The Technical Outlook
While the Dow is trading in the extremely overbought ranges, any pullback will most likely end in the 21,000-21,500 ranges. For the correction to pick up steam, it would need to close below this level on a weekly basis. As the trend is still positive, the odds of the Dow crashing are very low. At the most, the Dow would test its breakout point which falls in the 18,900-19,200 ranges unless the trend were to turn negative suddenly or the masses suddenly embraced the market with gusto. At this point, the trend is strong and showing no signs of weakening. Remember that the markets can remain irrational for much longer than most traders can remain solvent by betting against it.
Inflation remains a non-issue on a worldwide basis
Central banks worldwide are either standing down or opting for rate cuts. This indicates that while the economy is improving somewhat, the global economy is far from healthy and low rates will continue to dominate the scene. In a lower rate environment corporations borrow more money and the new game is to use this money to buy back shares and in doing so magically improve the EPS.
When the Dow was trading below 20K, we stated that the next target was 21K; this target was struck in a few short months. After that, we raised the target to 22 and 23K. Now we will go on record and state that the Dow is likely to test 28,000-28,500 with a possible overshoot to 30K before it crashes.
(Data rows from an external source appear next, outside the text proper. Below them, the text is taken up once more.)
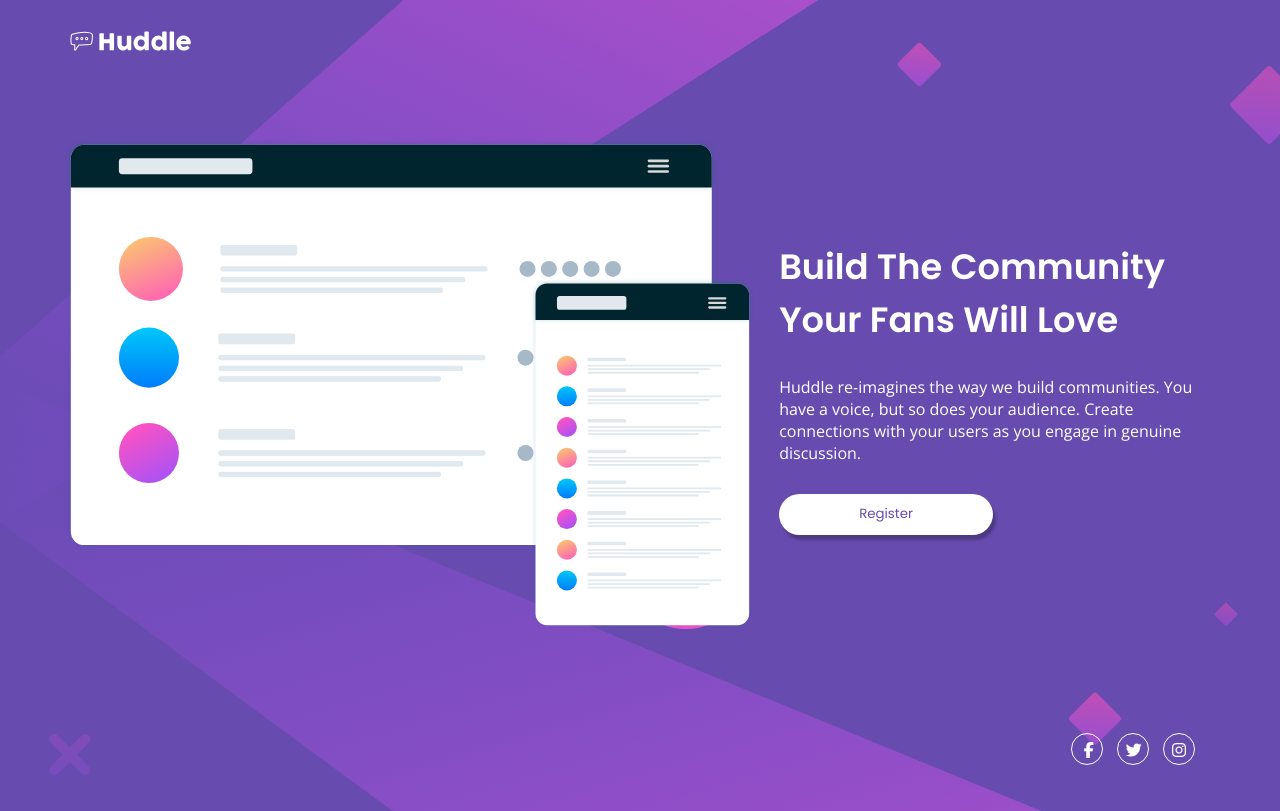
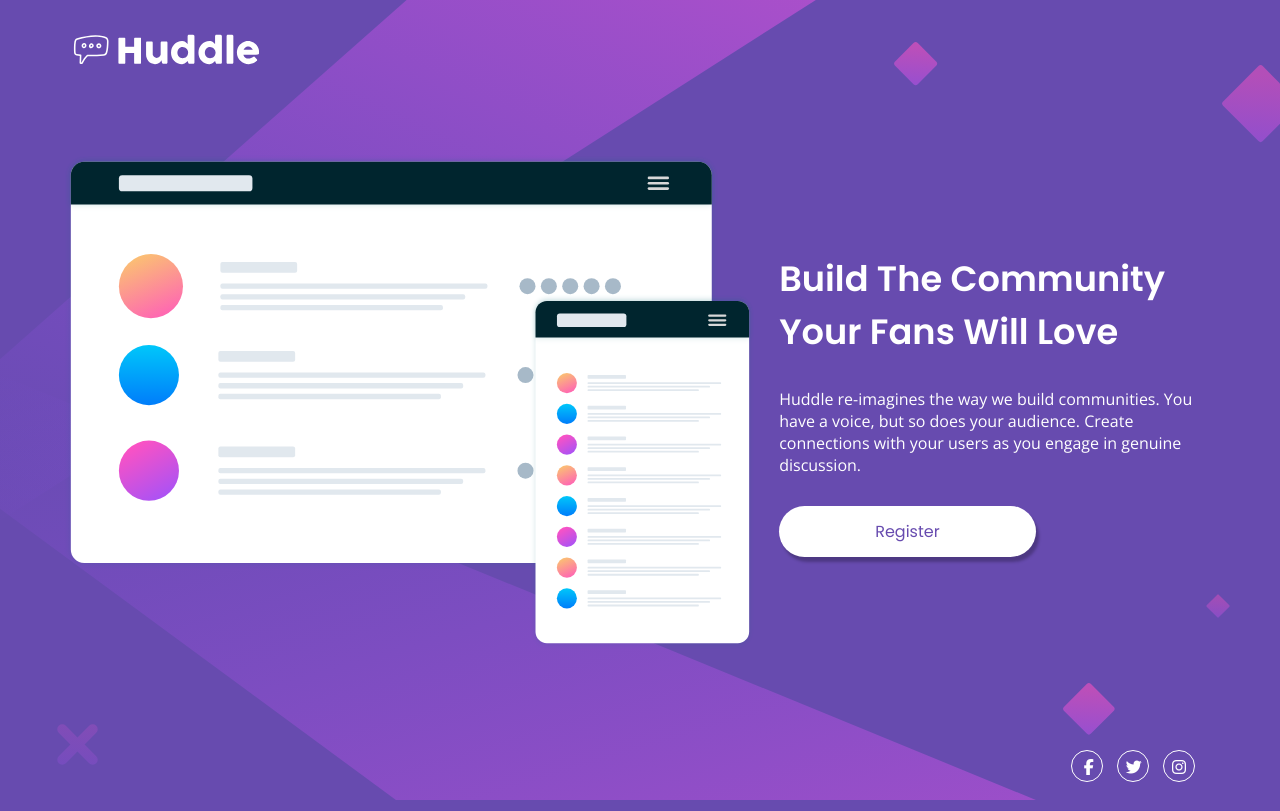
Before and after one commit to husamXA1/huddle-landing-page-with-single-introductory-section, a plain HTML site: page index.html in a window 1280 px wide. Drawn offline with nearby package versions, Linux system fonts and the light colour scheme.

Commit message:
resized some elements for desktop view

```diff
--- a/styles.css
+++ b/styles.css
@@ -15,6 +15,7 @@ body {
     font-family: 'Open Sans', sans-serif;
     color: #fff;
     position: relative;
+    min-height: 100vh;
 }
 
 img {
@@ -100,6 +101,14 @@ footer i:hover {
         background-size: cover;
     }
 
+    header .logo {
+        width: 200px;
+    }
+
+    .btn {
+        font-size: 1rem;
+    }
+
     .container {
         width: 90%;
     }
```
Also changed, not shown: index.html (+0 -1 lines).
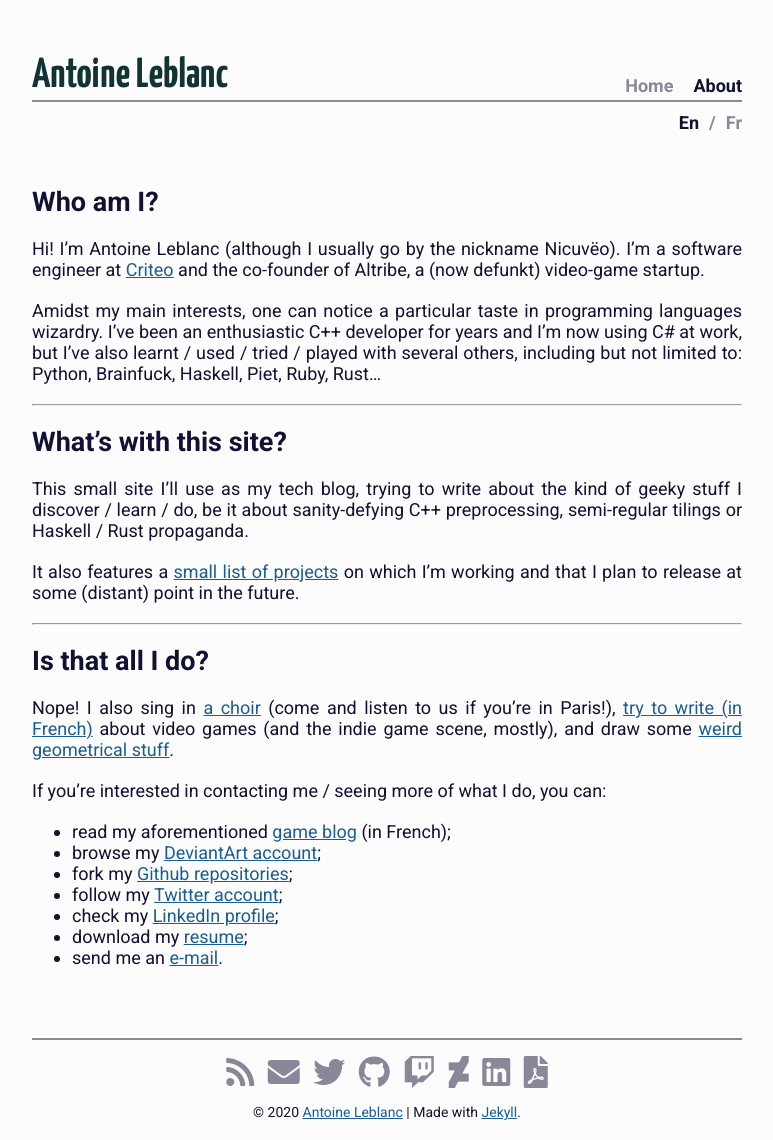
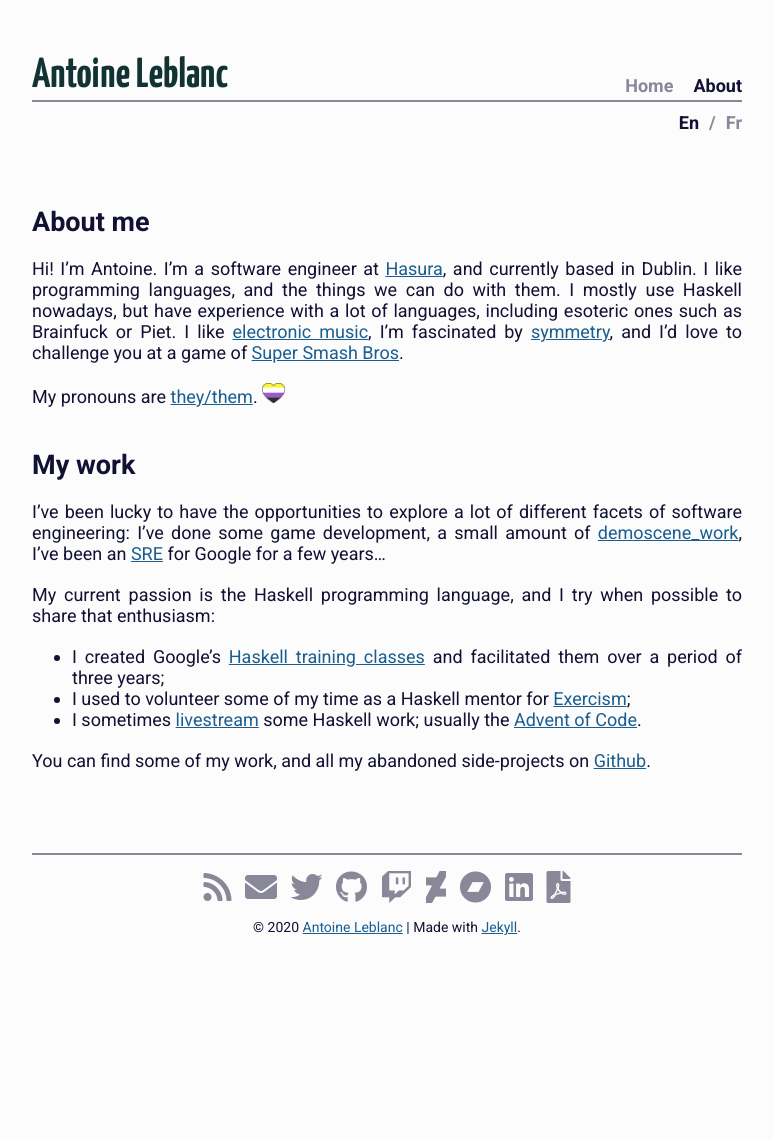
Before and after one commit to nicuveo/nauths.fr, a Jekyll site: the page built from en/about.md, in a window 1280 px wide. Shown: the whole page, without its empty margins (253-1026 px from the left). Built offline with Jekyll 4.4.1, drawn with Linux system fonts in a browser that asks for light colours; after the commit the page ends 955 px from its top, so only the background shows below that.

Commit message:
Working on about page.

```diff
--- a/_data/urls.yml
+++ b/_data/urls.yml
@@ -1,5 +1,6 @@
 about: "about.html"
 
+bandcamp:   "https://bandcamp.com/nicuveo"
 deviantart: "https://nicuveo.deviantart.com"
 github:     "https://github.com/nicuveo"
 linkedin:   "https://www.linkedin.com/in/antoineleblanc"
--- a/_includes/footer.html
+++ b/_includes/footer.html
@@ -11,6 +11,7 @@
     <a class="link" href="{{ u.github     }}"><i class="fab fa-2x fa-github"     ></i></a>
     <a class="link" href="{{ u.twitch     }}"><i class="fab fa-2x fa-twitch"     ></i></a>
     <a class="link" href="{{ u.deviantart }}"><i class="fab fa-2x fa-deviantart" ></i></a>
+    <a class="link" href="{{ u.bandcamp   }}"><i class="fab fa-2x fa-bandcamp"   ></i></a>
     <a class="link" href="{{ u.linkedin   }}"><i class="fab fa-2x fa-linkedin"   ></i></a>
     <a class="link" href="{{ u.resume     }}"><i class="fa  fa-2x fa-file-pdf"   ></i></a>
   </div>
--- a/css/default.css
+++ b/css/default.css
@@ -44,6 +44,15 @@ blockquote,dl,h1,h2,h3,h4,h5,h6,hr,img,ol,p,table,ul,.highlight
     margin-bottom: 20px;
 }
 
+h1
+{
+}
+
+h2
+{
+    margin-top: 42px;
+}
+
 blockquote
 {
     padding:16px;
@@ -69,6 +78,14 @@ img
     height:auto;
     border:0;
     outline:0
+}
+
+.img-responsive
+{
+    bottom: -2;
+    height: 20px;
+    text-align:bottom;
+    margin: 0
 }
 
 pre
@@ -257,7 +274,7 @@ table tr td:last-child, table tr th:last-child
 
 #content
 {
-    padding: 42px 0;
+    padding: 20px 0;
     text-align: justify;
 }
 
@@ -354,7 +371,7 @@ table tr td:last-child, table tr th:last-child
 
 #footer
 {
-    margin-top: 8px;
+    margin-top: 42px;
     text-align: center;
     font-size: 14px;
     border-top: 2px solid #889;
@@ -430,7 +447,7 @@ table tr td:last-child, table tr th:last-child
 
     #title
     {
-        left: 20px;
+        left: 32px;
     }
 
     #self
@@ -440,17 +457,29 @@ table tr td:last-child, table tr th:last-child
 
     #menu
     {
-        right: 20px;
+        right: 32px;
     }
 
     #langs
     {
-        right: 20px;
+        right: 32px;
+    }
+
+    #footer
+    {
+        margin-left: 32px;
+        margin-right: 32px;
     }
 
     #menu a
     {
         margin-left: 16px;
+    }
+
+    #content
+    {
+        margin-left: 32px;
+        margin-right: 32px;
     }
 
     .youtube-box
--- a/en/about.md
+++ b/en/about.md
@@ -7,45 +7,33 @@ lang: en
 
 {% assign u=site.data.urls %}
 
-## Who am I?
+## About me
 
-Hi! I'm Antoine Leblanc (although I usually go by the nickname Nicuvëo). I'm a
-software engineer at [Criteo](http://criteo.com) and the co-founder of Altribe,
-a (now defunkt) video-game startup.
+Hi! I'm Antoine. I'm a software engineer at
+[Hasura](http://hasura.io), and currently based in Dublin. I like
+programming languages, and the things we can do with them. I mostly
+use Haskell nowadays, but have experience with a lot of languages,
+including esoteric ones such as Brainfuck or Piet. I like [electronic
+music]({{u.bandcamp}}), I'm fascinated by
+[symmetry]({{u.deviantart}}), and I'd love to challenge you at a game
+of [Super Smash Bros](https://en.wikipedia.org/wiki/Super_Smash_Bros._Ultimate).
 
-Amidst my main interests, one can notice a particular taste in programming
-languages wizardry. I've been an enthusiastic C++ developer for years and I'm
-now using C# at work, but I've also learnt / used / tried / played with several
-others, including but not limited to: Python, Brainfuck, Haskell, Piet, Ruby,
-Rust...
+My pronouns are [they/them](https://pronoun.is/they/.../themself). ![non-binary pride flag](/img/nbh.png){:class="img-responsive"}
 
----
 
-## What's with this site?
 
-This small site I'll use as my tech blog, trying to write about the kind of
-geeky stuff I discover / learn / do, be it about sanity-defying C++
-preprocessing, semi-regular tilings or Haskell / Rust propaganda.
+## My work
 
-It also features a [small list of projects]({{ u.projs }}) on which I'm
-working and that I plan to release at some (distant) point in the future.
+I've been lucky to have the opportunities to explore a lot of
+different facets of software engineering: I've done some game
+development, a small amount of [demoscene_work](https://www.ctrl-alt-test.fr/), I've been an
+[SRE](https://en.wikipedia.org/wiki/Site_reliability_engineering) for
+Google for a few years...
 
----
+My current passion is the Haskell programming language, and I try when possible to share that enthusiasm:
 
-## Is that all I do?
+- I created Google's [Haskell training classes](https://github.com/nicuveo/haskell-trainings) and facilitated them over a period of three years;
+- I used to volunteer some of my time as a Haskell mentor for [Exercism](https://exercism.io/tracks/haskell);
+- I sometimes [livestream]({{u.twitch}}) some Haskell work; usually the [Advent of Code](https://adventofcode.com).
 
-Nope! I also sing in [a choir]({{ u.chor }}) (come and listen
-to us if you're in Paris!),
-[try to write (in French)]({{ u.blog }}) about video games (and
-the indie game scene, mostly), and draw some
-[weird geometrical stuff]({{ u.devi }}).
-
-If you're interested in contacting me / seeing more of what I do, you can:
-
-  * read my aforementioned [game blog]({{ u.blog }}) (in French);
-  * browse my [DeviantArt account]({{ u.devi }});
-  * fork my [Github repositories]({{ u.gith }});
-  * follow my [Twitter account]({{ u.twit }});
-  * check my [LinkedIn profile]({{ u.l-in }});
-  * download my [resume]({{ u.cv_e }});
-  * send me an [e-mail]({{ u.mail }}).
+You can find some of my work, and all my abandoned side-projects on [Github]({{u.github}}).
```
Also changed, not shown: img/nbh.png (added).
We will be providing our subscribers with an in-depth analysis of the path the Dow will traverse to achieve this target. We don’t expect the Dow to just shoot to these targets, certain requirements have to be fulfilled, but so far the Dow is following the path we expected it to take.
Before you listen to these so-called experts who seem quite happy to dish out faulty information, take a look at their track record. A simple search will reveal that over 90% of them are full of hot air and had any of these Dr’s of Doom followed even a sliver of their advice, they would have been blown out of the game long ago. The fact that they are still here tells you that they are trying to pan their sage advice to you in return for a certain fee; advice they would never follow.
A simple game plan
View strong corrections through a bullish lens. This game plan will remain valid until the masses turn bullish or the trend turns negative. The stronger the deviation, the better the opportunity.